The bright yellow colour frequently found in coats of arms is known to heralds as Or, or sometimes simply as Gold.1. Along with, argent, or silver it forms the two “metals” of heraldry – one of the guidelines of heraldic design is that silver objects should not be placed upon gold fields and vice versa 2. The yellow colour is often associated with the Sun, and the zodiacal sign of Leo.3.
Azure is the heraldic colour blue, usually quite a deep, dark shade of the colour (there is a lighter blue that sometimes occurs, known as celestial azure). If colour printing is not available then it can be represented by closely spaced horizontal lines in a scheme known as “hatching” 4. The word is thought to originate from the Arabic lazura and it represents the colour of the eastern sky. It is also said to be the colour associated by the Catholic Church with the Virgin Mary and hence of particular significance 5.
Sable, the deep black so often found in Heraldry is believed to named from an animal of the marten family know in the middle ages as a Sabellinœ and noted for its very black fur 6. In engravings, when colors cannot be shown it is represented as closely spaced horizontal and vertical lines, and appropriately is thus the darkest form of hatching, as this method is known 7. Although it may seem a sombre tone, and does indeed sometimes denote grief, it is more commonly said to represent Constancy 8.
Argent is the heraldic metal Silver and is usually shown as very pure white. It is also known more poetically as pearl, moon (or luna) 9. In a sketch or drawing it is represented by plain, unmarked paper 10.
Birds of great variety occur throughout heraldry, at least in name 11. In truth, despite the proliferation of species, the actual depictions can sometimes be hard to distinguish!
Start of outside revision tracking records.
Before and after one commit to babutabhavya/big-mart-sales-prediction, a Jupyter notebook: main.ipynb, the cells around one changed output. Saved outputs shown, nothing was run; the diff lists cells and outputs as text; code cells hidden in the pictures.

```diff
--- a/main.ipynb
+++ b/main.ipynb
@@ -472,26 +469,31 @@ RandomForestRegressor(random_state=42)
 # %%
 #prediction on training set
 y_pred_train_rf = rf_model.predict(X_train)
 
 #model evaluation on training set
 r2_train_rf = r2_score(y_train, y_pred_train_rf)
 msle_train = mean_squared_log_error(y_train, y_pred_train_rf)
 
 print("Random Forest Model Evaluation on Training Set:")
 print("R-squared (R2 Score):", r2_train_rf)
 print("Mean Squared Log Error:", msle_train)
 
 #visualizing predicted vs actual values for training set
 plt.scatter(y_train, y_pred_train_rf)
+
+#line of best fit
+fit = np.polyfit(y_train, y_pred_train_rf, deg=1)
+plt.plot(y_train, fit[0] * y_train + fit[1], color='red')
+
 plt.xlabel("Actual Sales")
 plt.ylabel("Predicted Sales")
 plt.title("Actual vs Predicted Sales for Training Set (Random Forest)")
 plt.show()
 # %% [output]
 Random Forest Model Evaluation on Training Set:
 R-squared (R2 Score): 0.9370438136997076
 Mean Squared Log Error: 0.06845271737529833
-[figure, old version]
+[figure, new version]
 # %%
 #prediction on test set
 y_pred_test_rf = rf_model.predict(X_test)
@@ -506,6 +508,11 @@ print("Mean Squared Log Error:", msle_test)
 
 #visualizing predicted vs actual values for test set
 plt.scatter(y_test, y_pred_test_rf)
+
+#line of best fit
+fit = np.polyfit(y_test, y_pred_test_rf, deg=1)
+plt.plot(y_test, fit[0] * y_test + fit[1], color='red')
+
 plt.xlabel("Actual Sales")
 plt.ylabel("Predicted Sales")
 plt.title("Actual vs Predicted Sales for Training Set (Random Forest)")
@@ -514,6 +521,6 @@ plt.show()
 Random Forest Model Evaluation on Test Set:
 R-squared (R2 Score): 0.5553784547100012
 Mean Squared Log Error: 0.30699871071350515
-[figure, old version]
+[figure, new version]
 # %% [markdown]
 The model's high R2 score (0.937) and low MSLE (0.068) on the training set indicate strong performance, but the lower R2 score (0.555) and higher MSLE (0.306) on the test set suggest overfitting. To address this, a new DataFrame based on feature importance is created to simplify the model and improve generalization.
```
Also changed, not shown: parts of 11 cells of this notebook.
The crane, heron and stork are commonly to be found on a coat of arms but all tend to share the same stylised appearance 12. The pigeon is amongst the mjaor bird species to appear in heraldry.
Given the martial nature of the origins of Heraldry, in the identification of knights and men-at-arms it can come as no surprise that mediaeval weaponry of all types are frequently to be found in a coat of arms 13. The spear or lance is a typical example, often borne (for obvious reasons) in allusion to the crucifixtion. 14 Sometimes only the head is shown, and on other occasions the tilting or tournament spear is specified, familiar to us from many a jousting scene in the movies. 15